# WORK TO BE COMPLETED
Scan the lines below for "Flask" and copy the matches.

Collected data entries
━━━━━━━━━━━━━━━━

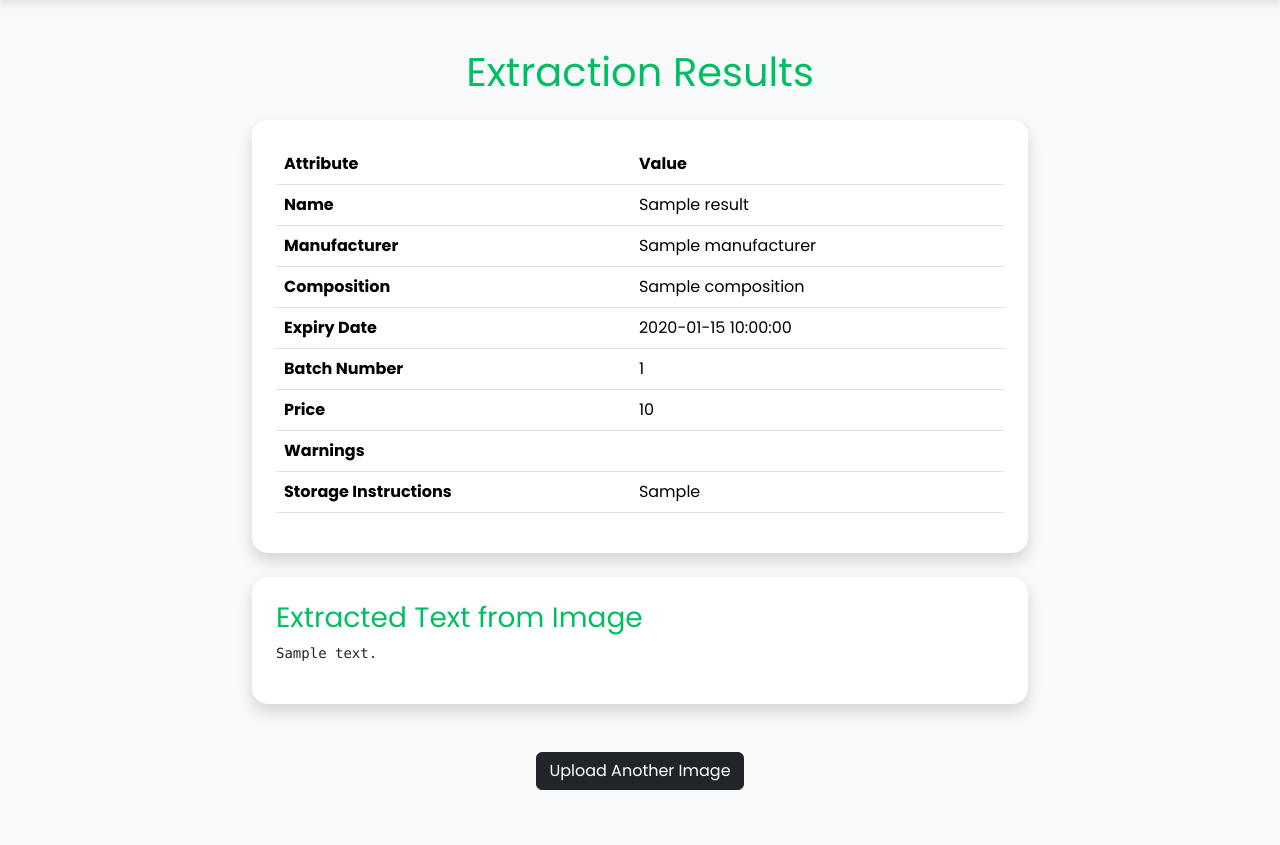
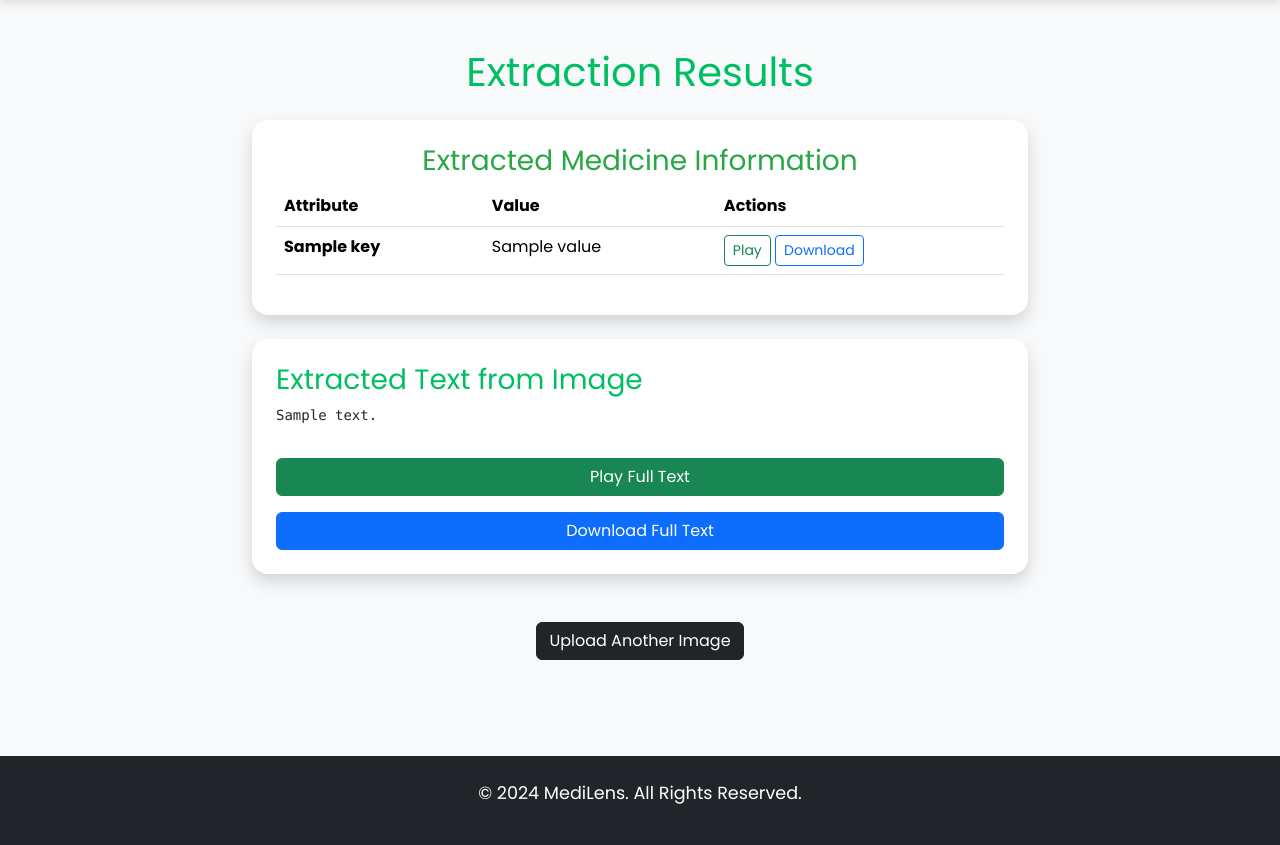
Before and after one commit to Kethanvr/Medilens, a Flask app: template templates/result.html in a window 1280 px wide. Shown: the part 94-939 px from the top of the page. Run offline with Flask 3, Linux system fonts and the light colour scheme; the template is opened without the code that fills it: most values are stand-ins (such as "Sample title", 1, 10 or a date in 2020); some libraries are stand-ins or nearby versions.

Commit message:
Add language translation and camera functionality to product page

```diff
--- a/app.py
+++ b/app.py
@@ -1,15 +1,21 @@
-from flask import Flask, request, jsonify, render_template, redirect, url_for, session
+from flask import Flask, request, jsonify, render_template, redirect, url_for, session, send_file
 from PIL import Image
 import pytesseract
 import re
 import io
 import base64
+from gtts import gTTS
+from deep_translator import GoogleTranslator
+import os
 
 app = Flask(__name__)
-app.secret_key = "your_secret_key"  # Required for using session
+app.secret_key = "your_secret_key"  # Required for session management
 
 # Helper function to parse OCR text
 def parse_ocr_text(ocr_text):
+    """
+    Parses the OCR text to extract relevant fields.
+    """
     data = {
         "name": re.search(r"(Name|Product Name):\s*(.+)", ocr_text, re.IGNORECASE),
         "manufacturer": re.search(r"(Manufacturer|Mfg. by):\s*(.+)", ocr_text, re.IGNORECASE),
@@ -27,28 +33,49 @@
 
     return formatted_data
 
+
+# Helper function to translate text
+def translate_text(text, target_language):
+    """
+    Translates the given text into the target language.
+    """
+    try:
+        return GoogleTranslator(source='auto', target=target_language).translate(text)
+    except Exception as e:
+        print(f"Translation error: {e}")
+        return text  # Return original text if translation fails
+
+
 @app.route('/')
 def home():
+    """
+    Route for the home page.
+    """
     return render_template('home.html')
+
 
 @app.route('/product')
 def product_page():
+    """
+    Route for the product upload page.
+    """
     return render_template('product.html')
+
 
 @app.route('/upload', methods=['POST'])
 def upload_image():
-    if 'file' not in request.files and 'file' not in request.form:
+    """
+    Route to handle image upload and OCR processing.
+    """
+    if 'file' not in request.files:
         return jsonify({'status': 'error', 'message': 'No file uploaded.'})
 
-    # Handle file upload from form-data
-    if 'file' in request.files:
-        file = request.files['file']
-        image = Image.open(file.stream)
-    # Handle base64-encoded image (from the camera)
-    elif 'file' in request.form:
-        image_data = request.form['file']
-        image_data = image_data.split(",")[1]  # Remove base64 prefix
-        image = Image.open(io.BytesIO(base64.b64decode(image_data)))
+    # Get the selected language from the request
+    language = request.form.get('language', 'en')  # Default to English
+
+    # Handle file upload
+    file = request.files['file']
+    image = Image.open(file.stream)
 
     # Extract OCR text
     ocr_text = pytesseract.image_to_string(image)
@@ -56,34 +83,46 @@
     # Parse structured data
     structured_data = parse_ocr_text(ocr_text)
 
-    # Store the extracted data in session
-    session['result'] = {
-        'name': structured_data.get('name', 'No Information'),
-        'manufacturer': structured_data.get('manufacturer', 'No Information'),
-        'composition': structured_data.get('composition', 'No Information'),
-        'expiry_date': structured_data.get('expiry_date', 'No Information'),
-        'batch_number': structured_data.get('batch_number', 'No Information'),
-        'price': structured_data.get('price', 'No Information'),
-        'warnings': structured_data.get('warnings', 'No Information'),
-        'storage_instructions': structured_data.get('storage_instructions', 'No Information'),
-        'full_text': ocr_text  # Include the full extracted text
-    }
+    # Translate fields based on the selected language
+    translated_data = {key: translate_text(value, language) for key, value in structured_data.items()}
+    translated_data['full_text'] = translate_text(ocr_text, language)
+
+    # Store the translated data in session
+    session['result'] = translated_data
 
     # Redirect to the result page
     return redirect(url_for('result_page'))
+
 
 @app.route('/result')
 def result_page():
     """
     Route for the result page.
     """
-    # Retrieve the result data from the session
     result = session.get('result', {})
     if not result:
         return "No data found. Please upload an image first.", 400
 
     return render_template('result.html', result=result)
 
+
+@app.route('/generate-audio/<field>', methods=['GET'])
+def generate_audio(field):
+    """
+    Route to generate audio for a specific field.
+    """
+    result = session.get('result', {})
+    text = result.get(field, "No information available.")
+
+    # Generate audio using gTTS
+    tts = gTTS(text, lang='en')  # Note: gTTS supports limited languages like 'kn' and 'te'
+    audio_path = f"static/audio/{field}.mp3"
+    tts.save(audio_path)
+
+    return send_file(audio_path, mimetype='audio/mpeg')
+
+
 if __name__ == '__main__':
-    pytesseract.pytesseract.tesseract_cmd = r'C:\Program Files\Tesseract-OCR\tesseract.exe'  # Update if needed
+    # Ensure Tesseract OCR is properly configured
+    pytesseract.pytesseract.tesseract_cmd = r'C:\Program Files\Tesseract-OCR\tesseract.exe'  # Update this path if needed
     app.run(debug=True, port=3000)
--- a/templates/result.html
+++ b/templates/result.html
@@ -8,7 +8,34 @@
     <link href="https://fonts.googleapis.com/css2?family=Poppins:wght@300;400;600;700&display=swap" rel="stylesheet">
     <!-- Bootstrap CSS -->
     <link href="https://cdn.jsdelivr.net/npm/bootstrap@5.3.0-alpha3/dist/css/bootstrap.min.css" rel="stylesheet">
-    <link rel="stylesheet" href="styles.css">
+    <link rel="stylesheet" href="{{ url_for('static', filename='styles.css') }}">
+    <script>
+        function playAudio(text) {
+            if (!text || text.trim() === "No Information") {
+                alert("No information available to play.");
+                return;
+            }
+            const utterance = new SpeechSynthesisUtterance(text);
+            utterance.lang = 'en-US';  // Set language (e.g., English US)
+            speechSynthesis.speak(utterance);
+        }
+
+        async function downloadAudio(field) {
+            try {
+                const response = await fetch(`/generate-audio/${field}`);
+                if (!response.ok) throw new Error("Failed to generate audio.");
+                const blob = await response.blob();
+                const url = window.URL.createObjectURL(blob);
+                const link = document.createElement('a');
+                link.href = url;
+                link.download = `${field}.mp3`;
+                link.click();
+                window.URL.revokeObjectURL(url);
+            } catch (error) {
+                alert("Failed to download audio. Please try again.");
+            }
+        }
+    </script>
 </head>
 <body style="font-family: 'Poppins', sans-serif; background-color: #f8f9fa;">
 
@@ -19,7 +46,7 @@
         </div>
         <nav>
             <ul class="d-flex list-unstyled gap-4">
-                <li><a href="product.html" class="text-dark text-decoration-none">Home</a></li>
+                <li><a href="/product" class="text-dark text-decoration-none">Home</a></li>
                 <li><a href="#" class="text-dark text-decoration-none">Menu</a></li>
                 <li><a href="#" class="text-dark text-decoration-none">Upload</a></li>
                 <li><a href="#" class="text-dark text-decoration-none">Contact us</a></li>
@@ -31,46 +58,28 @@
     <main class="container py-5">
         <h1 class="text-center" style="color: #00bf63;">Extraction Results</h1>
         <div class="card p-4 shadow mt-4">
+            <h3 class="text-center text-success">Extracted Medicine Information</h3>
             <table class="table">
                 <thead>
                     <tr>
                         <th>Attribute</th>
                         <th>Value</th>
+                        <th>Actions</th>
                     </tr>
                 </thead>
                 <tbody>
-                    <tr>
-                        <td><strong>Name</strong></td>
-                        <td>{{ result.name }}</td>
-                    </tr>
-                    <tr>
-                        <td><strong>Manufacturer</strong></td>
-                        <td>{{ result.manufacturer }}</td>
-                    </tr>
-                    <tr>
-                        <td><strong>Composition</strong></td>
-                        <td>{{ result.composition }}</td>
-                    </tr>
-                    <tr>
-                        <td><strong>Expiry Date</strong></td>
-                        <td>{{ result.expiry_date }}</td>
-                    </tr>
-                    <tr>
-                        <td><strong>Batch Number</strong></td>
-                        <td>{{ result.batch_number }}</td>
-                    </tr>
-                    <tr>
-                        <td><strong>Price</strong></td>
-                        <td>{{ result.price }}</td>
-                    </tr>
-                    <tr>
-                        <td><strong>Warnings</strong></td>
-                        <td>{{ result.warnings }}</td>
-                    </tr>
-                    <tr>
-                        <td><strong>Storage Instructions</strong></td>
-                        <td>{{ result.storage_instructions }}</td>
-                    </tr>
+                    {% for key, value in result.items() %}
+                        {% if key != 'full_text' %}
+                        <tr>
+                            <td><strong>{{ key.replace('_', ' ').capitalize() }}</strong></td>
+                            <td>{{ value }}</td>
+                            <td>
+                                <button class="btn btn-sm btn-outline-success" onclick="playAudio('{{ value }}')">Play</button>
+                                <button class="btn btn-sm btn-outline-primary" onclick="downloadAudio('{{ key }}')">Download</button>
+                            </td>
+                        </tr>
+                        {% endif %}
+                    {% endfor %}
                 </tbody>
             </table>
         </div>
@@ -79,6 +88,8 @@
         <div class="card p-4 shadow mt-4">
             <h3 style="color: #00bf63;">Extracted Text from Image</h3>
             <pre>{{ result.full_text }}</pre>
+            <button class="btn btn-success mt-3" onclick="playAudio('{{ result.full_text }}')">Play Full Text</button>
+            <button class="btn btn-primary mt-3" onclick="downloadAudio('full_text')">Download Full Text</button>
         </div>
 
         <div class="text-center mt-5">
```
Also changed, not shown: templates/product.html (+50 -28 lines), 1 other file.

━━━━━━━━━━━━━━━━

# WRITTEN RESPONSE
Before and after one commit to Kethanvr/Medilens, a Flask app: template templates/result.html in a window 1280 px wide. Shown: the part 94-939 px from the top of the page. Run offline with Flask 3, Linux system fonts and the light colour scheme; the template is opened without the code that fills it: most values are stand-ins (such as "Sample title", 1, 10 or a date in 2020); some libraries are stand-ins or nearby versions.
-from flask import Flask, request, jsonify, render_template, redirect, url_for, session
+from flask import Flask, request, jsonify, render_template, redirect, url_for, session, send_file
 app = Flask(__name__)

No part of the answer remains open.